After reaching out to senior and co-founder Sofia Perez-Dietz and other students, the group wrote a letter to the Colgate administration outlining their concerns around new federal regulations.

Within 24 hours, the petition boasted over 700 signatures from current students, alumni and other members of the community. Ferguson and Perez-Dietz felt particularly concerned that the University had not addressed the student body about the new regulations until Aug. 13, despite the Department of Education’s announcement in early May. 

“It just shows that people really need an outlet for this and want to be heard and are frustrated,” Ferguson said.

Shortly after signing the petition, Ferguson explained how the group grew overnight, morphing into the current Medusa Movement, a survivor-centric and student-led activist platform. Senior Jailekha Zutshi suggested the name after pointing out that Medusa, a well-known figure in Greek mythology, had long been villainized because of her sexual assault. 

“One of the things I brought up was that, ‘Yes, she’s a survivor of assault. But I wonder how many Legacies professors, for instance, have actually touched on that, and I guarantee that number would be pretty low,’” Zutshi said. 

With a name and logo crafted by junior Mackenzie Harrison and sophomore Dalia Skolnik, the movement quickly took off, with 678 followers on Instagram and 60 members. Perez-Dietz, a member of the Survivor Education and Empowerment sub-committee, most recently helped organize a member training that ensures students understand what it means to be an advocate working to prevent sexual assault while remaining survivor-centric. 

To date, the Survivor Education and Empowerment is striving to create a network of safe individuals on campus that students can identify as active bystanders at a party, much like the Greek system’s designated sober sisters or brothers. Other committees are working to extend Colgate’s alcohol and drug medical amnesty policy to the Comittment to Community Health in order to protect survivors of sexual violence from student conduct violations in reporting or recieving support following an assault. In addition, the group is working to organize a town hall to put administration and students in conversation about the new regulations. Collectively, the Medusa Movement hopes that Colgate will allot more significant funds to programs like Haven, the university’s sexual violence response center, while designating additional staff to Title IX discrepancies.

The movement has remained in continuous contact with the President’s cabinet—including Chief of Staff Hanna Rodriquez-Farrar, Assistant Director of Survivor Support Service Denise Contreras and Senior Advisor to the President Christopher Wells—to clarify the University’s policy stance after exchanging emails earlier in the summer. 

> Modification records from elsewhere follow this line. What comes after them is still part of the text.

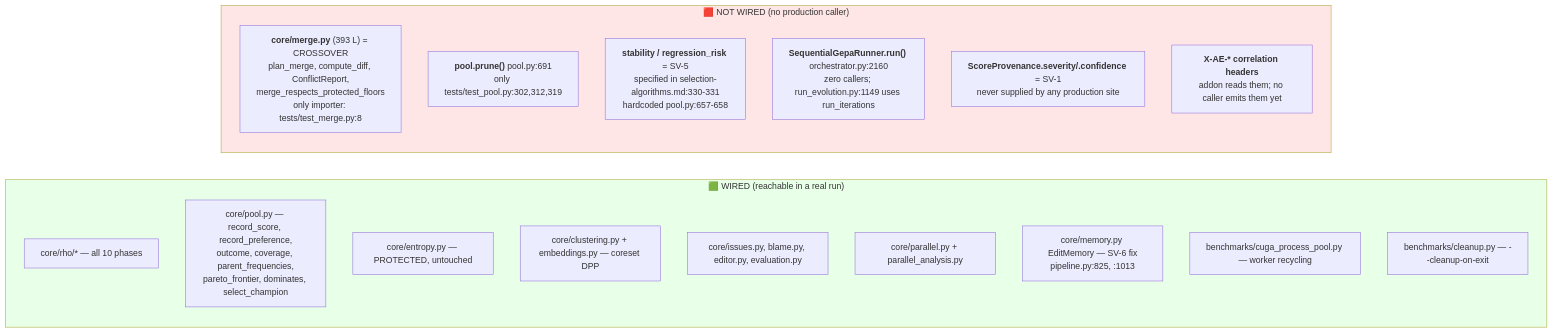
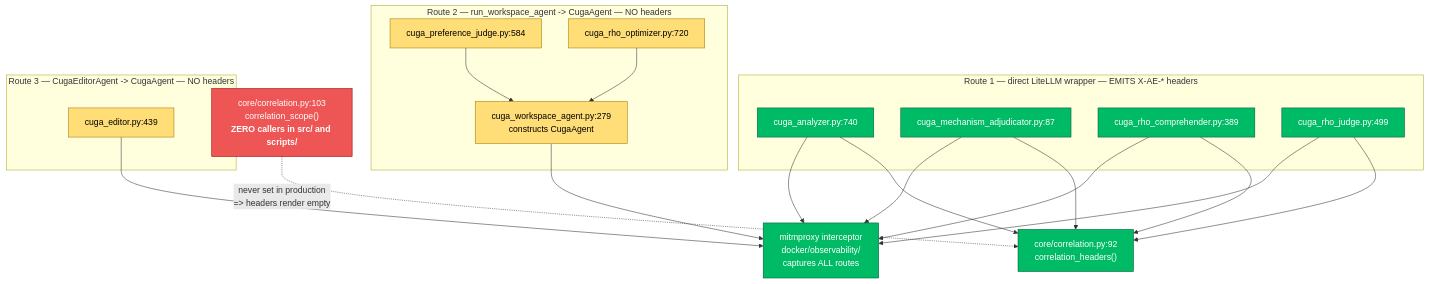
The fifth of 8 diagrams in docs/architecture/IMPLEMENTED-PIPELINE-MAP.md (one-little-step/AgentEvolve), drawn with Mermaid before and after one commit. The commit also changed other lines of this file and 8 other files, not shown here.

````diff
--- a/docs/architecture/IMPLEMENTED-PIPELINE-MAP.md
+++ b/docs/architecture/IMPLEMENTED-PIPELINE-MAP.md
@@ -272,26 +206,31 @@
 ```mermaid
-flowchart LR
-    subgraph WIRED["🟩 WIRED (reachable in a real run)"]
-      W1["core/rho/* — all 10 phases"]
-      W2["core/pool.py — record_score, record_preference,<br/>outcome, coverage, parent_frequencies,<br/>pareto_frontier, dominates, select_champion"]
-      W3["core/entropy.py — PROTECTED, untouched"]
-      W4["core/clustering.py + embeddings.py — coreset DPP"]
-      W5["core/issues.py, blame.py, editor.py, evaluation.py"]
-      W6["core/parallel.py + parallel_analysis.py"]
-      W7["core/memory.py EditMemory — SV-6 fix<br/>pipeline.py:825, :1013"]
-      W8["benchmarks/cuga_process_pool.py — worker recycling"]
-      W9["benchmarks/cleanup.py — --cleanup-on-exit"]
+flowchart TB
+    subgraph A["Route 1 — direct LiteLLM wrapper — EMITS X-AE-* headers"]
+        A1["cuga_analyzer.py:740"]:::live
+        A2["cuga_mechanism_adjudicator.py:87"]:::live
+        A3["cuga_rho_comprehender.py:389"]:::live
+        A4["cuga_rho_judge.py:499"]:::live
+    end
+    subgraph B["Route 2 — run_workspace_agent -> CugaAgent — NO headers"]
+        B1["cuga_preference_judge.py:584"]:::gap
+        B2["cuga_rho_optimizer.py:720"]:::gap
+        B3["cuga_workspace_agent.py:279<br/>constructs CugaAgent"]:::gap
+    end
+    subgraph C["Route 3 — CugaEditorAgent -> CugaAgent — NO headers"]
+        C1["cuga_editor.py:439"]:::gap
     end
 
-    subgraph DEAD["🟥 NOT WIRED (no production caller)"]
-      D1["<b>core/merge.py</b> (393 L) = CROSSOVER<br/>plan_merge, compute_diff, ConflictReport,<br/>merge_respects_protected_floors<br/>only importer: tests/test_merge.py:8"]
-      D2["<b>pool.prune()</b> pool.py:691<br/>only tests/test_pool.py:302,312,319"]
-      D3["<b>stability / regression_risk</b> = SV-5<br/>specified in selection-algorithms.md:330-331<br/>hardcoded pool.py:657-658"]
-      D4["<b>SequentialGepaRunner.run()</b> orchestrator.py:2160<br/>zero callers; run_evolution.py:1149 uses run_iterations"]
-      D5["<b>ScoreProvenance.severity/.confidence</b> = SV-1<br/>never supplied by any production site"]
-      D6["<b>X-AE-* correlation headers</b><br/>addon reads them; no caller emits them yet"]
-    end
+    HDR["core/correlation.py:92<br/>correlation_headers()"]:::live
+    SCOPE["core/correlation.py:103<br/>correlation_scope()<br/><b>ZERO callers in src/ and scripts/</b>"]:::dead
+    PROXY["mitmproxy interceptor<br/>docker/observability/<br/>captures ALL routes"]:::live
 
-    style DEAD fill:#ffe6e6
-    style WIRED fill:#e8ffe8
+    A1 & A2 & A3 & A4 --> HDR
+    SCOPE -.->|"never set in production<br/>=> headers render empty"| HDR
+    A1 & A2 & A3 & A4 --> PROXY
+    B1 & B2 --> B3 --> PROXY
+    C1 --> PROXY
+
+    classDef live fill:#0b6,stroke:#053,color:#fff
+    classDef gap fill:#fd7,stroke:#a70,color:#000
+    classDef dead fill:#e55,stroke:#900,color:#fff
 ```
````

“The administration appears to share a number of goals with this student group, including our desire to effectively communicate the changes in University policy required by a now very complex regulatory environment, and to reassure community members that they will be treated supportively and fairly if they engage with these new policies,” Wells said. 

Interested students can sign the petition and learn about the movement’s other initiatives on Instagram @medusa_movement. Prospective members can also direct message or email the Medusa Movement to join the group’s weekly Zoom meetings. 

“To me, it’s not really top-down changes that are going to make a lot of effort. It’s kind of bottom-up; it’s about creating community and educating people because it’s not enough just to have some safe spaces or have some people be survivor-centric,” Perez-Dietz said. “It’s really amazing to find this community of people. Everyone has a really genuine and deep, honest level of care.”